   SANDSTING and AITHSTING, a parish, in the county of Shetland, 12 miles (W. N. W.) from Lerwick; containing, with the islands of Little Papa and Vementry, 2478 inhabitants. These ancient parishes, now united, are said to derive their names respectively from two necks of land called Ting or Taing, on which courts of justice were formerly held; the one situated near Sand, and originating the name of Sand's-ting; and the other near Aith, giving the name of Aith's-ting. The parish lies in about the middle of the Mainland, and is bounded on the south and south-west by the Atlantic Ocean, and on the north by the Minn, or Swarbach's Minn, a large arm of the sea by which it is separated from the island of Muckle Roe. It is about ten miles in length and eight in breadth, comprising 1000 acres of cultivated land, exclusive of large tracts of pasture and peat-moss. The shore of that part washed by the ocean is bold and rugged, and marked by several curious natural caves, frequented by seals and wild-fowl; and the land in every part, both on the north and south, is intersected with voes, forming numerous well-secured natural harbours, of which those of Gruting, Olla, and Airs of Selivoe are the principal, and afford excellent anchorage for vessels of heavy burthen. On the south of the parish are the two voes of Skeld; and at a little distance, in the same direction, are the entrances into Selivoe and Sandvoe. Selivoe is remarkable for the unruffled tranquillity of its waters, and the firmness of its anchorage, consisting of a strong, blue, tenacious clay; but Sandvoe, being much exposed, and having only a very loose bottom, is considered an insecure and dangerous station. In addition to these, are Sandsound voe, which runs for upwards of five miles inland; West Burrafirth, on the north of Aithsting; and Brindister voe, all, with the exception of Burrafirth, commodious harbours having good anchorage; and there are several others, of which Aith's voe is the chief, an inland harbour of great extent, and affording tolerable accommodation for shipping. Among the various islands and holms belonging to the parish, the smaller of which are used only for the grazing of a few cows or sheep in summer time, Vementry and Little Papa, both inhabited, hold the most conspicuous place. The former is of considerable extent, covered partly with heather and partly with verdant sward, and is depastured by about 400 sheep chiefly of the white-faced breed, besides numerous black-cattle; Little Papa, which is of smaller size, and its pasture of inferior quality, is also grazed by several head of black-cattle and by about 200 sheep, which are a cross of the white and black faced kinds.
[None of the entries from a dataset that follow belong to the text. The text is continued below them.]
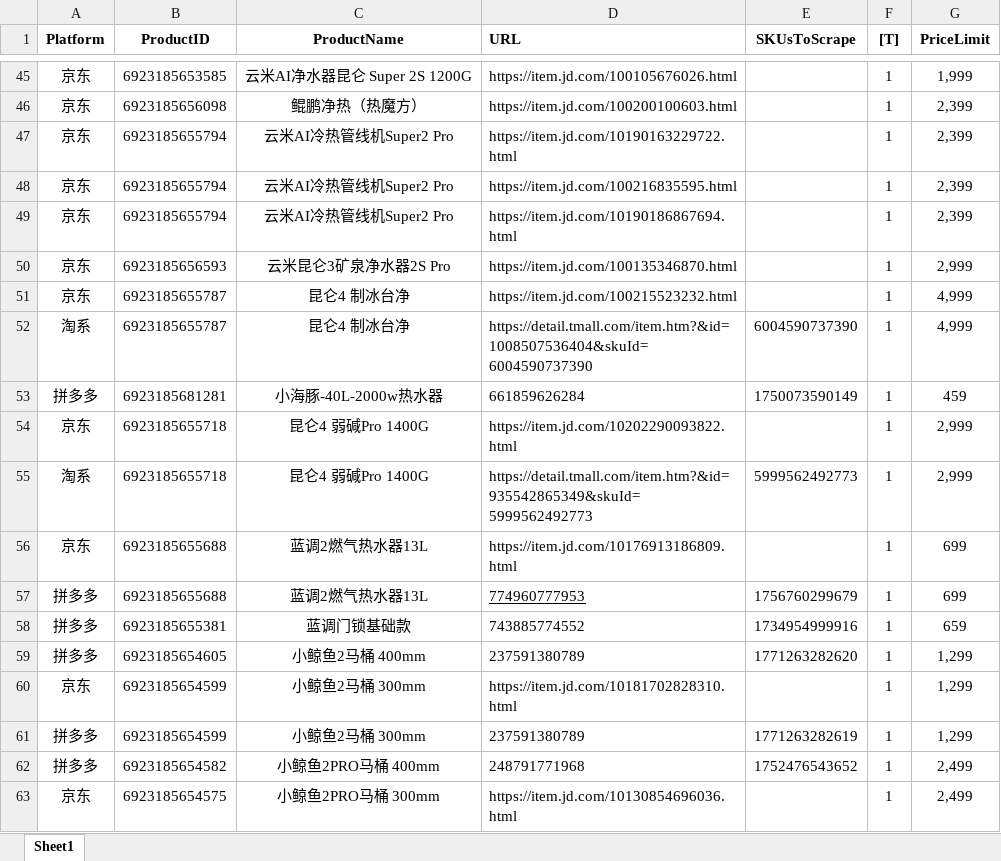
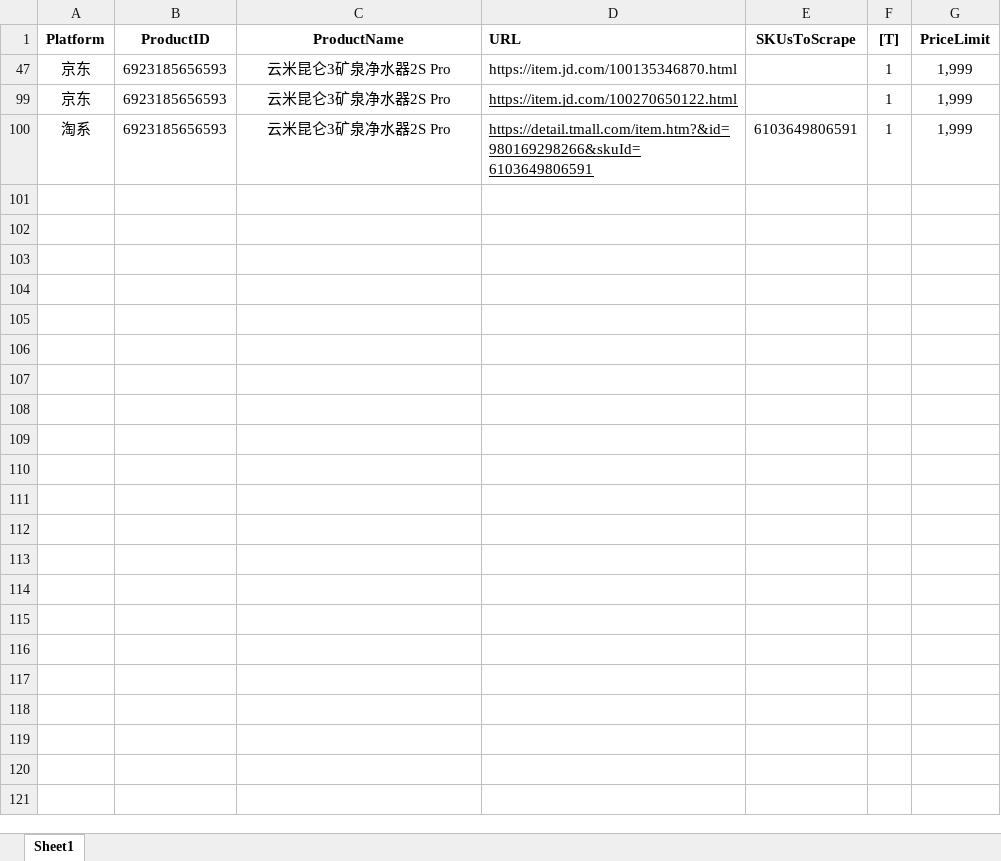
Before and after one commit to youyi666/price_scraper, an Excel workbook: tasks.xlsx, sheet Sheet1, drawn as a sheet; only a part is shown, gaps mark what is left out; values as stored, in another font and other column widths than the file's, no borders; removed rows and columns are numbered as before the commit, all else as after; the diff covers the shown part only; the diff names each change by its address in the sheet, - before the commit and + after, or states it on an @@ line.

```diff
--- a/tasks.xlsx (sheet Sheet1)
+++ b/tasks.xlsx (sheet Sheet1)
-B47 (ProductID): 6923185653585
+B47 (ProductID): 6923185656593
-C47 (ProductName): 云米AI净水器昆仑 Super 2S 1200G
+C47 (ProductName): 云米昆仑3矿泉净水器2S Pro
-D47 (URL): https://item.jd.com/100105676026.html
+D47 (URL): https://item.jd.com/100135346870.html
-row 46: 京东 | 6923185656098 | 鲲鹏净热（热魔方） | https://item.jd.com/100200100603.html |  | 1 | 2,399
-row 47: 京东 | 6923185655794 | 云米AI冷热管线机Super2 Pro | https://item.jd.com/10190163229722.html |  | 1 | 2,399
-row 48: 京东 | 6923185655794 | 云米AI冷热管线机Super2 Pro | https://item.jd.com/100216835595.html |  | 1 | 2,399
-row 49: 京东 | 6923185655794 | 云米AI冷热管线机Super2 Pro | https://item.jd.com/10190186867694.html |  | 1 | 2,399
-D99 (URL): https://item.jd.com/100135346870.html
+D99 (URL): https://item.jd.com/100270650122.html
-D99 underline: off
+D99 underline: on
-G99 (PriceLimit): 2,999
+G99 (PriceLimit): 1,999
-row 51: 京东 | 6923185655787 | 昆仑4 制冰台净 | https://item.jd.com/100215523232.html |  | 1 | 4,999
-row 52: 淘系 | 6923185655787 | 昆仑4 制冰台净 | https://detail.tmall.com/item.htm?&id=1008507536404&skuId=6004590737390 | 6004590737390 | 1 | 4,999
-row 53: 拼多多 | 6923185681281 | 小海豚-40L-2000w热水器 | 661859626284 | 1750073590149 | 1 | 459
-row 54: 京东 | 6923185655718 | 昆仑4 弱碱Pro 1400G | https://item.jd.com/10202290093822.html |  | 1 | 2,999
-B100 (ProductID): 6923185655718
+B100 (ProductID): 6923185656593
-C100 (ProductName): 昆仑4 弱碱Pro 1400G
+C100 (ProductName): 云米昆仑3矿泉净水器2S Pro
-D100 (URL): https://detail.tmall.com/item.htm?&id=935542865349&skuId=5999562492773
+D100 (URL): https://detail.tmall.com/item.htm?&id=980169298266&skuId=6103649806591
-D100 underline: off
+D100 underline: on
-E100 (SKUsToScrape): 5999562492773
+E100 (SKUsToScrape): 6103649806591
-G100 (PriceLimit): 2,999
+G100 (PriceLimit): 1,999
-row 56: 京东 | 6923185655688 | 蓝调2燃气热水器13L | https://item.jd.com/10176913186809.html |  | 1 | 699
-row 57: 拼多多 | 6923185655688 | 蓝调2燃气热水器13L | 774960777953 | 1756760299679 | 1 | 699
-row 58: 拼多多 | 6923185655381 | 蓝调门锁基础款 | 743885774552 | 1734954999916 | 1 | 659
-row 59: 拼多多 | 6923185654605 | 小鲸鱼2马桶 400mm | 237591380789 | 1771263282620 | 1 | 1,299
-row 60: 京东 | 6923185654599 | 小鲸鱼2马桶 300mm | https://item.jd.com/10181702828310.html |  | 1 | 1,299
-row 61: 拼多多 | 6923185654599 | 小鲸鱼2马桶 300mm | 237591380789 | 1771263282619 | 1 | 1,299
-row 62: 拼多多 | 6923185654582 | 小鲸鱼2PRO马桶 400mm | 248791771968 | 1752476543652 | 1 | 2,499
-row 63: 京东 | 6923185654575 | 小鲸鱼2PRO马桶 300mm | https://item.jd.com/10130854696036.html |  | 1 | 2,499
```
Also changed, not shown: 78 removed rows elsewhere in this sheet, hidden cells, 10 other files.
   The surface of the interior, of which no part is distant more than a mile from the sea, is chiefly marked by a succession of knolls or inconsiderable elevations, there being no remarkable hills, nor any lengthened tract of low ground. These eminences are covered with heather, interspersed with green patches; and there are numerous springs and lochs, the latter amounting to no less than 140, and some of them large, and containing a good stock of very fine trout. The land under cultivation is in general contiguous to the shore. In some places the soil is sandy, in some clayey, and in others a light brown earth; but its prominent character is that of moss, which runs very deep, and affords the inhabitants a never-failing supply of excellent fuel, and in which are often found imbedded, at a great depth, fragments of birch and other wood. The ordinary crops are, bear, oats, and potatoes; the last are the leading article, and occupy about one-fourth of the ground under tillage. Cabbages, turnips, and carrots thrive very well, especially the last; and in the horticultural department, gooseberries and currants, strawberries, rhubarb, mint, and all kinds of culinary vegetables and herbs, arrive at perfection. The farms are generally of about three or four acres only, and are under spade husbandry, but two or three ploughs being in use; and the harrows, which are entirely of wood, and of the most simple construction, are each drawn over the ground by a man or woman by means of ropes. The land, as in most of those Shetland parishes where agriculture is in a rude state, consists of in-field and out-field, and is, as it is here called, run-rig, being but very scantily protected in any part by fences. Manure formed of sea-weed, earth, and a mixture of cows' dung, is applied to all the lands with the exception of those appropriated to the growth of potatoes, the inhabitants supposing it to be injurious to this root. The cottages of the tenants are of the meanest possible description; but the inmates appear to be reconciled to them by use. Large numbers of sheep are reared, mostly of the native breed, but now frequently crossed with the black and white faced; the black-cattle and ponies are numerous; and there is a small, bristly, yet excellent breed of pigs, one or two of which are generally kept by each family. The parish contains about fifty mills turned by water, and an almost unlimited number of hand-mills.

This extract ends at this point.